Flicker Alley and the Blackhawk Films® Collection are proud to present a pair of newly remastered, or otherwise unavailable French rarities, Fanfare d'amour and Mauvaise Graine, now beautifully restored and presented in a brand-new Flicker Fusion Blu-ray release.
Fanfare d'amour (Fanfare of Love) / 1935 / Directed by Richard Pottier / 115 minutes / France
Fanfare d'amour follows Jean Rameau (Fernand Gravey) and Pierre Dupont (Julien Carette), two out-of-work musicians in search of stable employment who eventually set their sights on the female-led Tulips orchestra when they learn of two openings in the group. Jean and Pierre disguise themselves as women to audition, ultimately landing the job and joining the group as they travel, rehearse, and perform together, facing unexpected twists and turns along the way. A direct inspiration for Billy Wilder's 1959 American sensation, Some Like It Hot, Fanfare d'amour is a cinematic treat of romantic comedy, musical numbers, and a first-rate cast. The film was restored in 4K from the original 35mm nitrate fine grain and a vintage 35mm print.
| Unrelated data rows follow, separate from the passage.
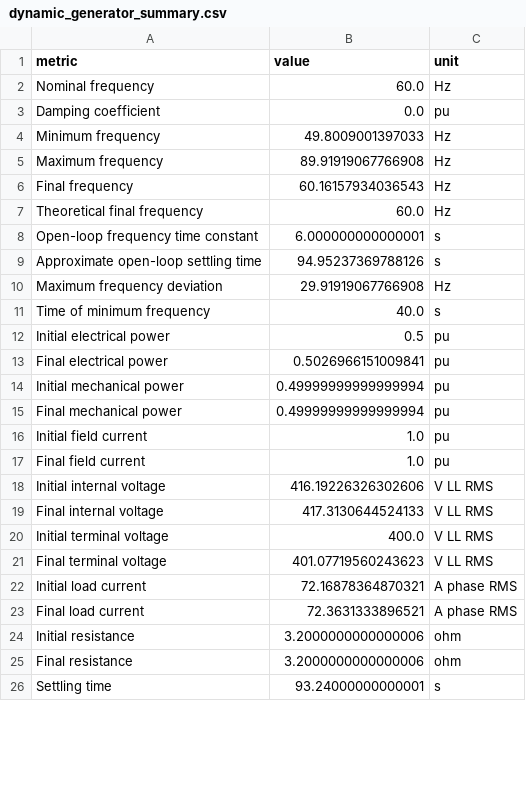
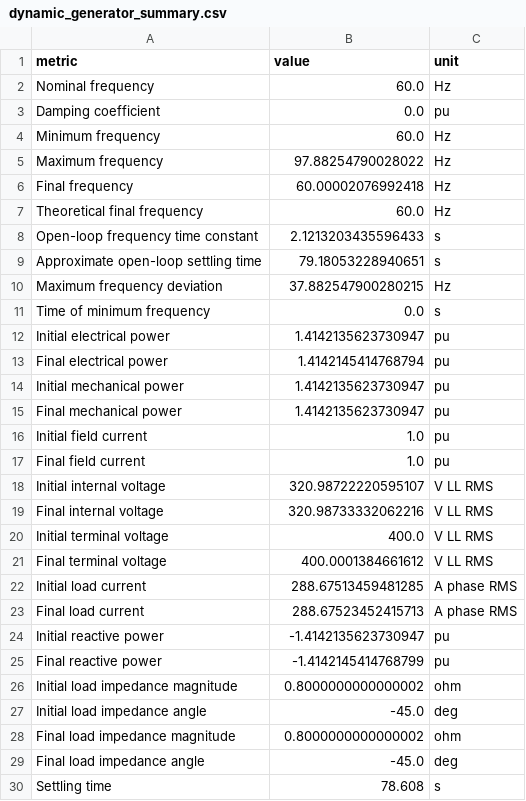
Before and after one commit to angelohafner/dynamic_ac_generator_open_loop_three_step_load_10_40_70s_speed_voltage_slip_gif_mp4_study, a CSV file: results/dynamic_generator_summary.csv, drawn as a sheet; only a part is shown; the diff covers the shown part only.

```diff
--- a/results/dynamic_generator_summary.csv
+++ b/results/dynamic_generator_summary.csv
@@ -3,24 +3,28 @@ Nominal frequency,60.0,Hz
 Damping coefficient,0.0,pu
-Minimum frequency,49.8009001397033,Hz
-Maximum frequency,89.91919067766908,Hz
-Final frequency,60.16157934036543,Hz
+Minimum frequency,60.0,Hz
+Maximum frequency,97.88254790028022,Hz
+Final frequency,60.00002076992418,Hz
 Theoretical final frequency,60.0,Hz
-Open-loop frequency time constant,6.000000000000001,s
-Approximate open-loop settling time,94.95237369788126,s
-Maximum frequency deviation,29.91919067766908,Hz
-Time of minimum frequency,40.0,s
-Initial electrical power,0.5,pu
-Final electrical power,0.5026966151009841,pu
-Initial mechanical power,0.49999999999999994,pu
-Final mechanical power,0.49999999999999994,pu
+Open-loop frequency time constant,2.1213203435596433,s
+Approximate open-loop settling time,79.18053228940651,s
+Maximum frequency deviation,37.882547900280215,Hz
+Time of minimum frequency,0.0,s
+Initial electrical power,1.4142135623730947,pu
+Final electrical power,1.4142145414768794,pu
+Initial mechanical power,1.4142135623730947,pu
+Final mechanical power,1.4142135623730947,pu
 Initial field current,1.0,pu
 Final field current,1.0,pu
-Initial internal voltage,416.19226326302606,V LL RMS
-Final internal voltage,417.3130644524133,V LL RMS
+Initial internal voltage,320.98722220595107,V LL RMS
+Final internal voltage,320.98733332062216,V LL RMS
 Initial terminal voltage,400.0,V LL RMS
-Final terminal voltage,401.07719560243623,V LL RMS
-Initial load current,72.16878364870321,A phase RMS
-Final load current,72.3631333896521,A phase RMS
-Initial resistance,3.2000000000000006,ohm
-Final resistance,3.2000000000000006,ohm
-Settling time,93.24000000000001,s
+Final terminal voltage,400.0001384661612,V LL RMS
+Initial load current,288.67513459481285,A phase RMS
+Final load current,288.67523452415713,A phase RMS
+Initial reactive power,-1.4142135623730947,pu
+Final reactive power,-1.4142145414768799,pu
+Initial load impedance magnitude,0.8000000000000002,ohm
+Initial load impedance angle,-45.0,deg
+Final load impedance magnitude,0.8000000000000002,ohm
+Final load impedance angle,-45.0,deg
+Settling time,78.608,s
```
Also changed, not shown: 1 edited cell elsewhere in this file, results/damping_theory.csv, results/open_loop_equilibrium_curve.csv, 46 other files.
Mauvaise Graine (Bad Seed) / 1934 / Directed by Billy Wilder and Alexander Esway / 85 minutes / France
Mauvaise Graine centers around Henri Pasquier (Pierre Mingand), a rich playboy who enjoys careening around Paris in his shiny Buick. When his father forces him to sell the car, Henri suffers a class-related existential crisis, and falls in with a local car theft gang in an attempt to get his Buick back. In doing so he not only learns about the underbelly of working for a living, but also falls for the sweetly seductive Jeannette (screen legend Danielle Darrieux, here only 17 years old). Billy Wilder made his directorial debut with Mauvaise Graine during a brief stay in Paris, sandwiched between his escaping the rise of Nazism in 1933 Berlin and heading to the United States via Mexico. The film is remarkable for its use of on-location exteriors, from the streets of Paris to the port of Marseille, and Wilder's creative use of mounting cameras to cars creates a visceral aesthetic that foreshadowed French New Wave films like Breathlessby about 25 years. This restoration of Mauvaise Graine is based on a 16mm safety dupe negative made from rare, original printing materials from the Blackhawk Films collection, that have been scanned in HD for this edition.
Special Features and Technical Specs:
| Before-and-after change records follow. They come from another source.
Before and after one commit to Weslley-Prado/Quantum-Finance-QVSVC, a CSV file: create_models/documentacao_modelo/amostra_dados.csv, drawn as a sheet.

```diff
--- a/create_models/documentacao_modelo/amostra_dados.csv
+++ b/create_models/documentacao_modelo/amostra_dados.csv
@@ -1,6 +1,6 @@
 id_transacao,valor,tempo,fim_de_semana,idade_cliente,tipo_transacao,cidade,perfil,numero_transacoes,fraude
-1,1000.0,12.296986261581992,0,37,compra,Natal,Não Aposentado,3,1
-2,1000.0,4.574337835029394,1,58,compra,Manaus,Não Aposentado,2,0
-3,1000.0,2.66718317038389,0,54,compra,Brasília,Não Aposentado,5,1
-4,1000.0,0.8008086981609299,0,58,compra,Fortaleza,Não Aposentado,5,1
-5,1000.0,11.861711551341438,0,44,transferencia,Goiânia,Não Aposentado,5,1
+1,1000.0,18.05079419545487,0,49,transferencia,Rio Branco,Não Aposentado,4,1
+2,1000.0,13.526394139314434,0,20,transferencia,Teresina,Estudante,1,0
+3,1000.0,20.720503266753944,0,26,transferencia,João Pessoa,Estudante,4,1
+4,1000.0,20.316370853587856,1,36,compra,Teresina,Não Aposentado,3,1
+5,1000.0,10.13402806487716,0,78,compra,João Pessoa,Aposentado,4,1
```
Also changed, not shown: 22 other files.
- Audio Commentary for Fanfare d'amour - by author and filmmaker August Ventura
- Audio Commentary for Mauvaise Graine - by historian, scholar, and UCLA professor Jan-Christopher Horak
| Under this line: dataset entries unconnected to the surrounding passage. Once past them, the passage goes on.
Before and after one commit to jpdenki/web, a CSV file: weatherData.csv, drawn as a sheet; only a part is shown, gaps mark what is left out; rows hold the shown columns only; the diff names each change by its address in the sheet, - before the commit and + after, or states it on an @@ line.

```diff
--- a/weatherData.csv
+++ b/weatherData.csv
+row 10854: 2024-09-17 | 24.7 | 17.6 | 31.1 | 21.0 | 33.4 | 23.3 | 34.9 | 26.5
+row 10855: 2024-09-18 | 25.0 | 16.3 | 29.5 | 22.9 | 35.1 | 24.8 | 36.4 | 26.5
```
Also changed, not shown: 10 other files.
- Printed Essay - An 8-panel insert featuring an essay by film historian Richard Neupert
- New English Subtitle Translations